But organizers of a dance to benefit the Willmar High School music program will probably get free use of the Showmobile anyway if council members voluntarily donate enough money out of their own pockets to cover the cost.
The council voted 4-3 Monday night to deny a request from Music Matters to waive the fee for use of the Showmobile at this coming Saturday night's Hangar Dance at the Municipal Airport. The request to waive the fee was first discussed last week by the council's Finance Committee, which voted to recommend the fee not be waived.
During the committee discussion, Greg Anderson, lead Music Matters volunteer, said that if the fee expense could be eliminated, that much more could be donated to the music department. Officials estimated the fee for daily rental and cost of hiring Public Works employees to set up and take down at about $600.
The request to waive the fee was repeated Monday night by high school band teacher Terry Brau. During the open forum, Brau said the music department has had two full-time cuts in the last two years. "You know what state funding has been like recently,'' he said, alluding to recent state aid cuts to cities.
Brau said Music Matters was trying to raise money to restore some of the curriculum cuts.
The group has support from businesses and is planning a 1940s-style hangar dance with band music, hoping to attract 500 people.

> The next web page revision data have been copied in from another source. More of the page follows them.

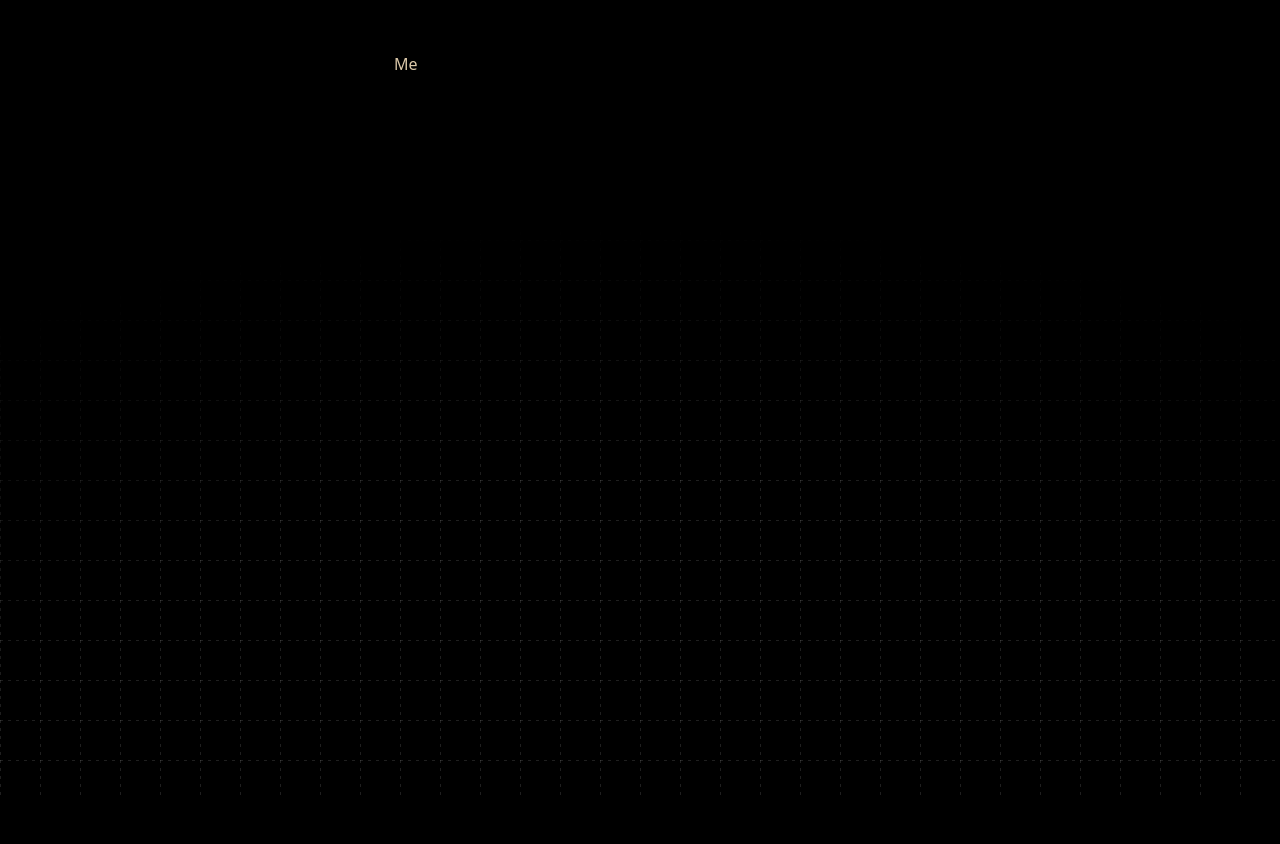
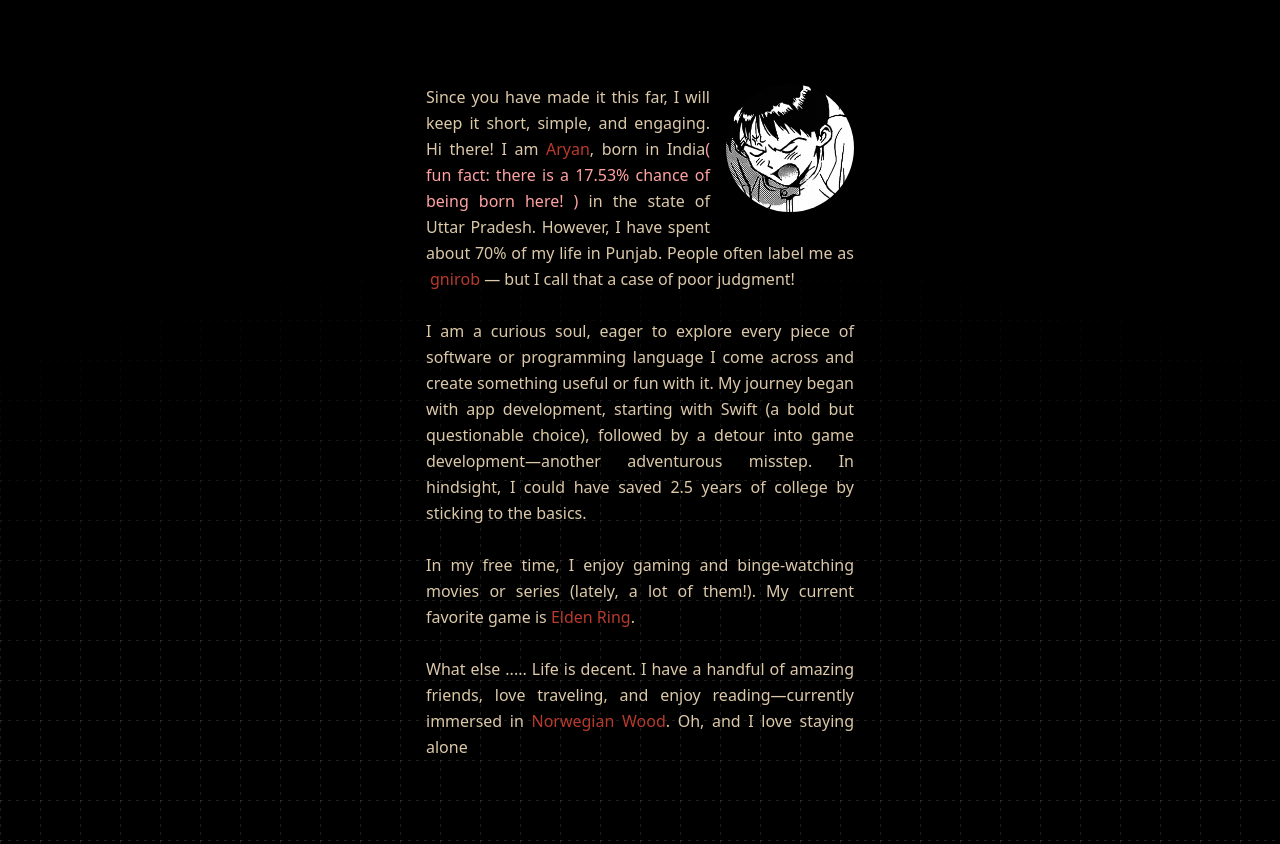
Before and after one commit to aryankumar07/tarnished, a Next.js app: page /me in a window 1280 px wide. Before the commit the page ends 800 px from the top, so only its background shows below. Built offline with nearby package versions, Linux system fonts and the light colour scheme.

Commit message:
feat: add about me page

```diff
--- /dev/null
+++ b/src/app/me/(components)/avatar.tsx
@@ -0,0 +1,74 @@
+'use client'
+import { useRef, useEffect } from "react"
+import gsap from "gsap"
+import AgeTimer from "./timer"
+
+const Avatar = () => {
+  const cardRef = useRef<HTMLDivElement>(null)
+
+  useEffect(() => {
+    const avatar = cardRef.current
+    if (!avatar) return
+
+    const handleEnter = () => {
+      gsap.to(avatar, {
+        duration: 0.8,
+        rotateY: 180,
+        ease: "power2.inOut",
+      })
+    }
+
+    const handleLeave = () => {
+      gsap.to(avatar, {
+        duration: 0.8,
+        rotateY: 0,
+        ease: "power2.inOut",
+      })
+    }
+
+    avatar.addEventListener("mouseenter", handleEnter)
+    avatar.addEventListener("mouseleave", handleLeave)
+
+    return () => {
+      avatar.removeEventListener("mouseenter", handleEnter)
+      avatar.removeEventListener("mouseleave", handleLeave)
+    }
+  }, [])
+
+  return (
+    <div className="max-w-3xl text-justify leading-relaxed select-none">
+      <div
+        ref={cardRef}
+        id="card"
+        className="float-right relative ml-4 mb-2 h-32 w-32 rounded-full"
+        style={{
+          transformStyle: "preserve-3d",
+          perspective: "1000px",
+        }}
+      >
+        <div
+          className="absolute w-full h-full rounded-full overflow-hidden"
+          style={{
+            backfaceVisibility: "hidden",
+            position: "absolute",
+          }}
+        >
+          <img src="/dummy.gif" className="w-full h-full object-cover" />
+        </div>
+
+        {/* Back */}
+        <div
+          className="absolute w-full h-full border rounded-full overflow-hidden flex items-center justify-center"
+          style={{
+            backfaceVisibility: "hidden",
+            transform: "rotateY(180deg)",
+          }}
+        >
+          <AgeTimer />
+        </div>
+      </div>
+    </div>
+  )
+}
+
+export default Avatar
--- /dev/null
+++ b/src/app/me/(components)/header.tsx
@@ -0,0 +1,142 @@
+'use client'
+import { useRef, useEffect } from "react"
+
+import gsap from "gsap"
+import SplitText from "gsap/src/SplitText"
+import Avatar from "./avatar"
+gsap.registerPlugin(SplitText)
+
+
+
+
+const Header = () => {
+  const wrapperRef = useRef<HTMLSpanElement | null>(null)
+  const reverseRef = useRef<HTMLSpanElement | null>(null)
+  const normalRef = useRef<HTMLSpanElement | null>(null)
+
+  const tlRef = useRef<ReturnType<typeof gsap.timeline> | null>(null)
+
+
+
+  useEffect(() => {
+    if (!reverseRef.current || !normalRef.current) return
+
+    const reverseSplit = new SplitText(reverseRef.current, { type: "chars" })
+    const normalSplit = new SplitText(normalRef.current, { type: "chars" })
+
+    gsap.set(normalSplit.chars, { y: 10, opacity: 0 })
+
+    const handleEnter = () => {
+      if (tlRef.current) tlRef.current.kill()
+
+      const tl = gsap.timeline()
+      tl.to(reverseSplit.chars, {
+        y: -8,
+        x: -6,
+        opacity: 0,
+        rotation: -8,
+        duration: 0.36,
+        ease: "power2.out",
+        stagger: { each: 0.05, from: "end" },
+      }, 0)
+
+      tl.to(normalSplit.chars, {
+        y: 0,
+        x: 0,
+        opacity: 1,
+        rotation: 0,
+        duration: 0.48,
+        ease: "power3.out",
+        stagger: { each: 0.05, from: "start" },
+      }, 0.08)
+
+      tlRef.current = tl
+    }
+
+    const handleLeave = () => {
+      if (tlRef.current) tlRef.current.kill()
+
+      const tl = gsap.timeline()
+      tl.to(normalSplit.chars, {
+        y: 8,
+        x: 6,
+        opacity: 0,
+        rotation: 8,
+        duration: 0.36,
+        ease: "power2.in",
+        stagger: { each: 0.04, from: "start" },
+      }, 0)
+
+      tl.to(reverseSplit.chars, {
+        y: 0,
+        x: 0,
+        opacity: 1,
+        rotation: 0,
+        duration: 0.48,
+        ease: "power3.out",
+        stagger: { each: 0.05, from: "end" },
+      }, 0.08)
+
+      tlRef.current = tl
+    }
+
+    const node = wrapperRef.current
+    node!.addEventListener("mouseenter", handleEnter)
+    node!.addEventListener("mouseleave", handleLeave)
+
+    return () => {
+      node!.removeEventListener("mouseenter", handleEnter)
+      node!.removeEventListener("mouseleave", handleLeave)
+      if (tlRef.current) tlRef.current.kill()
+      reverseSplit.revert()
+      normalSplit.revert()
+    }
+  }, [])
+
+  return (
+    <div className="max-w-3xl text-justify leading-relaxed select-none">
+      <Avatar />
+      <p>
+        Since you have made it this far, I will keep it short, simple, and engaging.
+        Hi there! I am <span className="text-orange">Aryan</span>, born in India
+        <span className="text-red-300">( fun fact: there is a 17.53% chance of being born here! ) </span>
+        in the state of Uttar Pradesh. However, I have spent about 70% of my life in Punjab.
+        People often label me as
+        <span
+          ref={wrapperRef}
+          className="relative inline-block align-baseline ml-1"
+          aria-hidden={false}
+          style={{ lineHeight: 1 }}
+        >
+          <span
+            ref={reverseRef}
+            id="reverse"
+            className="text-orange inline-block whitespace-nowrap hover:cursor-pointer"
+            aria-hidden="false"
+          >
+            gnirob
+          </span>
+          <span
+            ref={normalRef}
+            className="text-orange inline-block absolute left-0 top-0 whitespace-nowrap pointer-events-none"
+            aria-hidden="true"
+            style={{ transform: "translateY(0)" }}
+          >
+            boring
+          </span>
+        </span>
+        {" "}— but I call that a case of poor judgment!
+        <br /><br />
+        I am a curious soul, eager to explore every piece of software or programming language I come across and create something useful or fun with it. My journey began with app development, starting with Swift (a bold but questionable choice), followed by a detour into game development—another adventurous misstep. In hindsight, I could have saved 2.5 years of college by sticking to the basics.
+        <br /><br />
+        In my free time, I enjoy gaming and binge-watching movies or series (lately, a lot of them!). My current favorite game is <span className="text-orange">Elden Ring</span>.
+        <br /><br />
+        What else ..... Life is decent. I have a handful of amazing friends, love traveling, and enjoy reading—currently immersed in <span className="text-orange">Norwegian Wood</span>. Oh, and I love staying alone
+      </p>
+    </div>
+  );
+
+}
+
+
+export default Header
--- /dev/null
+++ b/src/app/me/(components)/timer.tsx
@@ -0,0 +1,45 @@
+'use client'
+import { useEffect, useState } from "react"
+
+function calculateAge(birthDate: Date) {
+  const now = new Date()
+  let years = now.getFullYear() - birthDate.getFullYear()
+  let months = now.getMonth() - birthDate.getMonth()
+  let days = now.getDate() - birthDate.getDate()
+
+  if (days < 0) {
+    months--
+    const prevMonth = new Date(now.getFullYear(), now.getMonth(), 0)
+    days += prevMonth.getDate()
+  }
+
+  if (months < 0) {
+    years--
+    months += 12
+  }
+
+  return { years, months, days }
+}
+
+export default function AgeTimer() {
+  const birthDate = new Date("2002-12-31")
+  const [age, setAge] = useState(calculateAge(birthDate))
+
+  useEffect(() => {
+    const interval = setInterval(() => {
+      setAge(calculateAge(birthDate))
+    }, 1000 * 60 * 60 * 24) // update daily
+    return () => clearInterval(interval)
+  }, [birthDate])
+
+  return (
+    <div className="flex flex-col justify-center items-center p-1">
+      <div className="text-orange">
+        Wondering for
+      </div>
+      <p className="font-extralight text-orange underline">
+        {age.years}Y : {age.months}M : {age.days}D
+      </p>
+    </div>
+  )
+}
--- a/src/app/me/page.tsx
+++ b/src/app/me/page.tsx
@@ -1,9 +1,10 @@
-const Page = () => {
+'use client'
+import Header from "./(components)/header"
+
+export default function Page() {
   return (
-    <div>
-      Me
+    <div className="flex flex-col justify-center items-center p-8">
+      <Header />
     </div>
   )
 }
-
-export default Page
```
Also changed, not shown: public/dummy.gif (added).
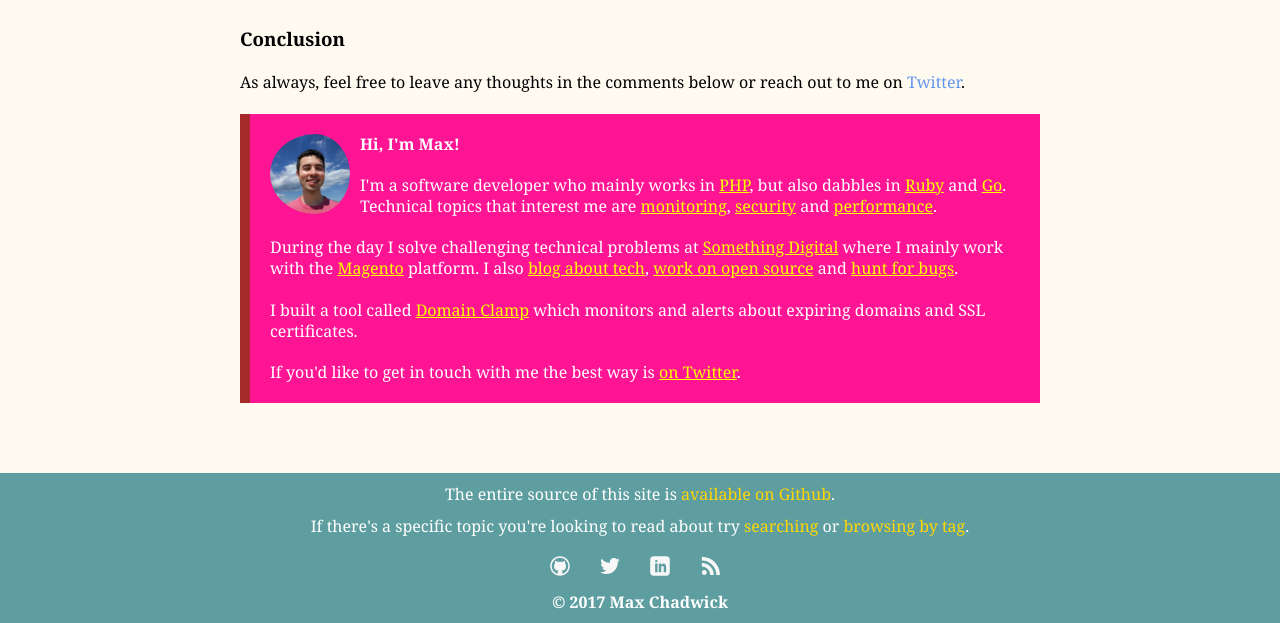
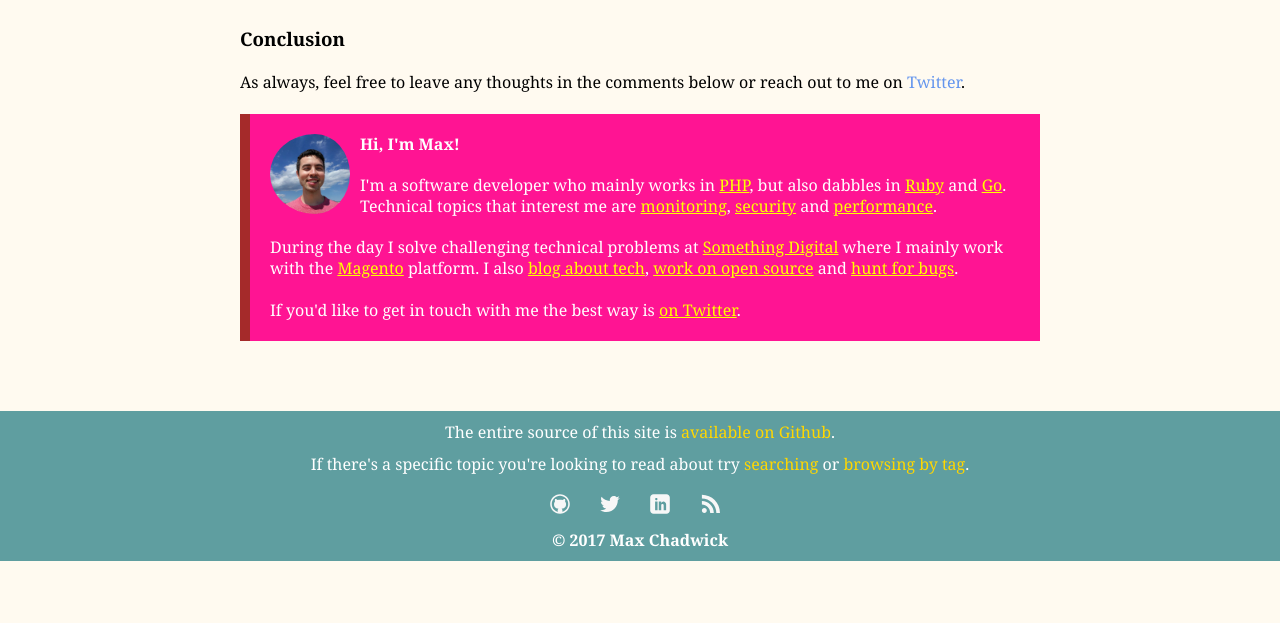
Before and after one commit to mpchadwick/mpchadwick.github.io, a Jekyll site: the page built from _posts/2016-10-26-testing-github-webhooks-with-ngrok-and-php-server.md, in a window 1280 px wide and 900 px high, scrolled down 777 px, cut to the strip 277-900 px from the top of the window. Built offline with Jekyll 4.4.1, drawn with Linux system fonts in a browser that asks for light colours; comment, search, counter and statistics services are not loaded; after the commit the page ends 1615 px from its top, so only the background shows below that.

Commit message:
Remove Domain Clamp reference from bio

```diff
--- a/_includes/bio.html
+++ b/_includes/bio.html
@@ -3,7 +3,6 @@
         <img class="tout__avatar" src="/img/me.jpg"><strong>Hi, I'm Max!</strong><br><br>
         I'm a software developer who mainly works in <a href="{{ site.baseurl }}/tags/#php">PHP</a>, but also dabbles in <a href="{{ site.baseurl }}/tags/#ruby">Ruby</a> and <a href="{{ site.baseurl }}/tags/#go">Go</a>. Technical topics that interest me are <a href="{{ site.baseurl }}/tags/#monitoring">monitoring</a>, <a href="{{ site.baseurl }}/tags/#security">security</a> and <a href="{{ site.baseurl }}/tags/#performance">performance</a>.<br><br>
         During the day I solve challenging technical problems at <a href="https://www.somethingdigital.com/">Something Digital</a> where I mainly work with the <a href="{{ site.baseurl }}/tags/#magento">Magento</a> platform. I also <a href="{{ site.baseurl }}/blog">blog about tech</a>, <a href="https://github.com/mpchadwick">work on open source</a> and <a href="https://bugcrowd.com/mpchadwick">hunt for bugs</a>.<br><br>
-        I built a tool called <a href="https://domainclamp.com/">Domain Clamp</a> which monitors and alerts about expiring domains and SSL certificates.<br><br>
         If you'd like to get in touch with me the best way is <a href="https://twitter.com/maxpchadwick">on Twitter</a>.
     </p>
 
```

He said the school tries to teach life lessons to students and encourages volunteerism. As an asset to the city, the band participates in parades and at the local Memorial Day program, he explained.
Council member Bruce DeBlieck said the council has waived fees for various organizations in the past, and said he didn't see a reason why the council would not either waive the fee or make a contribution to the group.
Committee Chairman Denis Anderson said the committee discussed waiving the fee. According to information provided by city staff, the city hasn't waived Showmobile fees for the last three to four years.
"About the time we stopped waiving the fees for building permits and so on, we got fairly consistent on not waiving fees for many things,'' he said.
Council member Ron Christianson spoke against the motion to deny the request of respect for the band's participation in community events. He said city policy is "more or less a guideline'' and is not law. He said waiving the fee won't break the city, and suggested the city reduce lobbying costs and membership fees in state groups representing cities.
"I may be biased, but I like music,'' he said. "But they need our help. This is a small way to help them. If nothing else, I suggest council members give up part of our salaries to pay for it.''
City Administrator Michael Schmit said everyone loves music and appreciates what the music program does for the community, but he said the money raised would go toward retaining one or two music instructors while he was talking to the council about filling a police officer position.
"That was kind of the one issue that led me to recommend what I did,'' Schmit said, which was to deny the request.
Anderson said the council will be looking at budget cuts in 2010 and 2011, and other groups will be coming forward when reductions are made.
"It's not going to be easy or fun, but I think we need to move forward and still think even though it's a hard thing to do, it's the right thing to do to deny this,'' he said.
Council members voting to deny the request were Anderson, Steve Ahmann, Jim Dokken and Rick Fagerlie.
Voting against were Christianson, DeBlieck and Tim Johnson.
Later, Fagerlie offered a motion to encourage council members to donate about $70 each toward the Showmobile fee. He said a citizen, John Sullivan, also offered to donate.
Anderson asked if the motion was binding.
"I'm afraid we're going to be faced with a lot of these decisions and are we going to make up the difference for everybody that we turn down? It's a little bit scary to me,'' he said.
City Attorney Rich Ronning said the motion had no legal significance.
But it was unanimously approved.